Liturgical notes on the Readings
In ecumenical liturgical practice, there are normally three readings and one psalm at each Sunday service, in this order:
First Reading: Hebrew Scripture
Response: Psalm (or Canticle) from the Bible
Second Reading: Epistle (or Acts or Revelation)
Third Reading: Gospel
The first two lessons are normally read by laypeople, the Gospel by a Minister of the Word or a layperson. In Roman Catholic, Anglican and liturgical Protestant churches, it is uncommon for an ordained minister to read all of the lessons.
The psalm is not a reading but a congregational response following the lesson from Hebrew Scripture: it is normally sung with a refrain or recited by the congregation as poetry. Occasionally, a canticle is appointed in place of a psalm; it is sung or recited in the same way. The New Century Hymnal provides a complete liturgical psalter with refrains and music.
A hymn may be sung as an introduction to the proclamation of the Gospel.
During Ordinary Time (seasons after Epiphany and Pentecost) two alternative sets of OT readings with responsorial psalms are provided. The first option is a semi-continuous reading through a book of Hebrew Scripture; the second is thematically related to the other readings.

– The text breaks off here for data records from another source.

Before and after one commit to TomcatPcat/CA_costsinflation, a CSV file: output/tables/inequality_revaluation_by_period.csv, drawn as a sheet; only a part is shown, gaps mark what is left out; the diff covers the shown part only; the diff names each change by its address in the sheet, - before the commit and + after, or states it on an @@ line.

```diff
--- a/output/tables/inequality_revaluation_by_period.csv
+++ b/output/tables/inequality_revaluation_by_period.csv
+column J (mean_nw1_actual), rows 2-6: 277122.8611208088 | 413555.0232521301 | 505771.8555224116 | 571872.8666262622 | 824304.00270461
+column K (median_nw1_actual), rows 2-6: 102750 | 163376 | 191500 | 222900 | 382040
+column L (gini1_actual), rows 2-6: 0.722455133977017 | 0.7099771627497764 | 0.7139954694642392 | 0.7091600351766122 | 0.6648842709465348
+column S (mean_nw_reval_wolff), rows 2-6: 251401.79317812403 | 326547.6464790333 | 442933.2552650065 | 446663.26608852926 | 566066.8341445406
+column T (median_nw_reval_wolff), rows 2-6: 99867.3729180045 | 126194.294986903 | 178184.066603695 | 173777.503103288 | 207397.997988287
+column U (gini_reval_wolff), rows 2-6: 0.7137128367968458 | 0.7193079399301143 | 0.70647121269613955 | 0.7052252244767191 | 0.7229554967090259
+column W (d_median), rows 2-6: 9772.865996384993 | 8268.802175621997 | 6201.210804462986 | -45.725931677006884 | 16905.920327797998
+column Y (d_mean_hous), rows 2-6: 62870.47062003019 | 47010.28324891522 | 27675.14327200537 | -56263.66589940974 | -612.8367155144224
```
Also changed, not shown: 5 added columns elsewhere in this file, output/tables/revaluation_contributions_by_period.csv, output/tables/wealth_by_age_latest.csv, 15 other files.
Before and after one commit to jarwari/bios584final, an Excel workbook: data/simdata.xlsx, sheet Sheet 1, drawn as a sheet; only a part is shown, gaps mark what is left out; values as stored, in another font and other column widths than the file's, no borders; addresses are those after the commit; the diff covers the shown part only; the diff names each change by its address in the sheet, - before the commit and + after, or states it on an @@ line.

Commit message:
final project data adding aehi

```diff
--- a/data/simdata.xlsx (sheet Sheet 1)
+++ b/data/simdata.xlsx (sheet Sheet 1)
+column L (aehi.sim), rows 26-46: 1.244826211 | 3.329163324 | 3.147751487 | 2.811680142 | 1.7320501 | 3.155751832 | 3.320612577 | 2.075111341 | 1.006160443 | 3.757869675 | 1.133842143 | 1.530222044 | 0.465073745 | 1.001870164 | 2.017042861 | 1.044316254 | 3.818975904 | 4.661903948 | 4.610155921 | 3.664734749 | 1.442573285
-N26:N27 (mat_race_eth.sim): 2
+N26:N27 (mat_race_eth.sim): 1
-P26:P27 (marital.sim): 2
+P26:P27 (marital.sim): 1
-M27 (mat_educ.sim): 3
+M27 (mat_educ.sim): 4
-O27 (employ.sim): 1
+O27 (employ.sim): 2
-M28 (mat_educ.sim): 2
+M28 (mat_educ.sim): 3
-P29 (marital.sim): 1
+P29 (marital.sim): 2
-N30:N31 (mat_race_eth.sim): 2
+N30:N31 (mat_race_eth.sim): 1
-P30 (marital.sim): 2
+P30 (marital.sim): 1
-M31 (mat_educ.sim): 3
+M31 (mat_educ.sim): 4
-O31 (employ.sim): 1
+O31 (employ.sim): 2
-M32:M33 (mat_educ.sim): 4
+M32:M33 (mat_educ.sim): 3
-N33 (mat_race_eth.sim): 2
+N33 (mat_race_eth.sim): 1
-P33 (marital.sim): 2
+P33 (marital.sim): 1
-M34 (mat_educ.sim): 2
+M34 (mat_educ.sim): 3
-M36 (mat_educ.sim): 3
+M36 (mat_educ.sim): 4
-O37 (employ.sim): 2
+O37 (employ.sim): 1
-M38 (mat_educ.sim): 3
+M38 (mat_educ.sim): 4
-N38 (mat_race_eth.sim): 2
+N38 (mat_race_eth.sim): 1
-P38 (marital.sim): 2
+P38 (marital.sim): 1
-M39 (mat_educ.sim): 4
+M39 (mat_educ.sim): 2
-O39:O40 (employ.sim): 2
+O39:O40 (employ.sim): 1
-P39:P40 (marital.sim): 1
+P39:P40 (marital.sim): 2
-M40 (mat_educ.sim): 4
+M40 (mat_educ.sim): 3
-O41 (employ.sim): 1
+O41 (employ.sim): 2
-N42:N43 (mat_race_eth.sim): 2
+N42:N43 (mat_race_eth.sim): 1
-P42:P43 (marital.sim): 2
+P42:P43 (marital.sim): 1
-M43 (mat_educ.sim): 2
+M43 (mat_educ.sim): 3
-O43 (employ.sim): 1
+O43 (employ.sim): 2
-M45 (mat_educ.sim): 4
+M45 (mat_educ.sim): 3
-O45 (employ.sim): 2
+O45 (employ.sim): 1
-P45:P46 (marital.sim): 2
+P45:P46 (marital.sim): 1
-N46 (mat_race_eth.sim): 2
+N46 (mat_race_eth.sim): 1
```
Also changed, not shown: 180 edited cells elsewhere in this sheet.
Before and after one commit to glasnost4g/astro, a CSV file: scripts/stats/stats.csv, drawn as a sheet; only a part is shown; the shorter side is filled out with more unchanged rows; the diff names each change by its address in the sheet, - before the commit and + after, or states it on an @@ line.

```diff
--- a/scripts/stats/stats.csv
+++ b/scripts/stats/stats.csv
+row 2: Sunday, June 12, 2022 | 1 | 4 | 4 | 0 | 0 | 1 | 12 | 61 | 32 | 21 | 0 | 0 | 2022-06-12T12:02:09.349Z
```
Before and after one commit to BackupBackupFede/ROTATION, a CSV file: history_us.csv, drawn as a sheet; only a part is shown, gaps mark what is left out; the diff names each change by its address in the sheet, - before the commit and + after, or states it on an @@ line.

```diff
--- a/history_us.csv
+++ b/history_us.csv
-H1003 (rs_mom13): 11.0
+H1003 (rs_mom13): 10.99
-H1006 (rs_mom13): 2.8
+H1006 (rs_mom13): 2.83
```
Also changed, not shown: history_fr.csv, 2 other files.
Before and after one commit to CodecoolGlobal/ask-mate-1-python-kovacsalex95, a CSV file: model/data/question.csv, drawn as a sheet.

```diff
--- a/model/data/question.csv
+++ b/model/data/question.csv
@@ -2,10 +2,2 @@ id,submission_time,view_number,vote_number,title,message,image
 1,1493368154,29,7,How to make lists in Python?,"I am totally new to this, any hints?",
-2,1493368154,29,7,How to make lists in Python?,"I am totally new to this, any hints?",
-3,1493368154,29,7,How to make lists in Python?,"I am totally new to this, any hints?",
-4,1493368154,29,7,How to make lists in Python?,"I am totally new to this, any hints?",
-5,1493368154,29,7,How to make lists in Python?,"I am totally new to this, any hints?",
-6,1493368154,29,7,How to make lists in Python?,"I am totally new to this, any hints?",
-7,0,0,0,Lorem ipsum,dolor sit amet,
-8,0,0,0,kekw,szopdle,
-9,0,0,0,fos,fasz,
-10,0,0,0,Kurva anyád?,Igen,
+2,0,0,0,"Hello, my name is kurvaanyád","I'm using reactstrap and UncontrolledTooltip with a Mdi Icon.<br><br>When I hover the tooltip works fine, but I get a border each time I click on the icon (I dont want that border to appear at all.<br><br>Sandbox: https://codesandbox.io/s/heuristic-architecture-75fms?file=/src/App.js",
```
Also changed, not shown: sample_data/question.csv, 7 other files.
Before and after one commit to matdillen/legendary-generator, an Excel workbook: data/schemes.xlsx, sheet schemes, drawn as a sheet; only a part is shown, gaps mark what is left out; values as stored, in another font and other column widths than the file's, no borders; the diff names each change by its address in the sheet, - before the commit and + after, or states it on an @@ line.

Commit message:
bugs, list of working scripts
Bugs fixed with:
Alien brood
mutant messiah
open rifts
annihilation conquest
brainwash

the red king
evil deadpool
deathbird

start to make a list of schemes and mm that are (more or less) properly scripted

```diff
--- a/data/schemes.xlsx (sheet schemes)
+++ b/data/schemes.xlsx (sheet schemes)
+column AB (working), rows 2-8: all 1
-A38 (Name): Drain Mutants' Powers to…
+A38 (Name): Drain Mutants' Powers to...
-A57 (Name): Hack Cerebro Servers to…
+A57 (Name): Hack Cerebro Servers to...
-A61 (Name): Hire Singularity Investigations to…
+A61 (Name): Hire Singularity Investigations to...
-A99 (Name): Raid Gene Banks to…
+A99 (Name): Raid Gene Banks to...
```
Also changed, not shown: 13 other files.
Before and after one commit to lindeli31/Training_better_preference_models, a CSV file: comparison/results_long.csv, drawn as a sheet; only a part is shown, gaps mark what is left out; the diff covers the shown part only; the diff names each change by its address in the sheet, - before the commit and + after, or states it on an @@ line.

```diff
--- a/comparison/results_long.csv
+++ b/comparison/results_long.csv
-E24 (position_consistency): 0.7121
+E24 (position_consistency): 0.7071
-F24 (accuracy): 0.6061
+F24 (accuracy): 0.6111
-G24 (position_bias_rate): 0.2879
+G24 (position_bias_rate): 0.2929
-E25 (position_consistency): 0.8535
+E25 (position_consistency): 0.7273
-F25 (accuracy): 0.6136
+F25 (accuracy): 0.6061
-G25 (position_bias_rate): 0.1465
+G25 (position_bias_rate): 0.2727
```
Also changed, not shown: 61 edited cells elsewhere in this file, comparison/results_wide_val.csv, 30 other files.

Notes on the Lectionary and Liturgical Colors
Advent and Christmas
The Violet color for Advent is traditionally connected with royalty and penitence. Blue is symbolic of expectation and hope, not only for the birth of Christ, but also for Christ’s return at the end of history. Rose on the third Sunday of Advent, which was Gaudete (Joy), provided a little relief from the somberness of Advent in earlier times. Some Advent wreath sets include a rose candle. White first appears on Christmas Eve and may be continued through the Sunday after Christmas, Epiphany, and the Sunday after Epiphany (celebrated by many as the Baptism of Christ) to show that all of these events are related in the incarnation of Jesus Christ. White is also used for Easter and Sundays following. (Some traditions use Gold or both for Christmas and Easter.)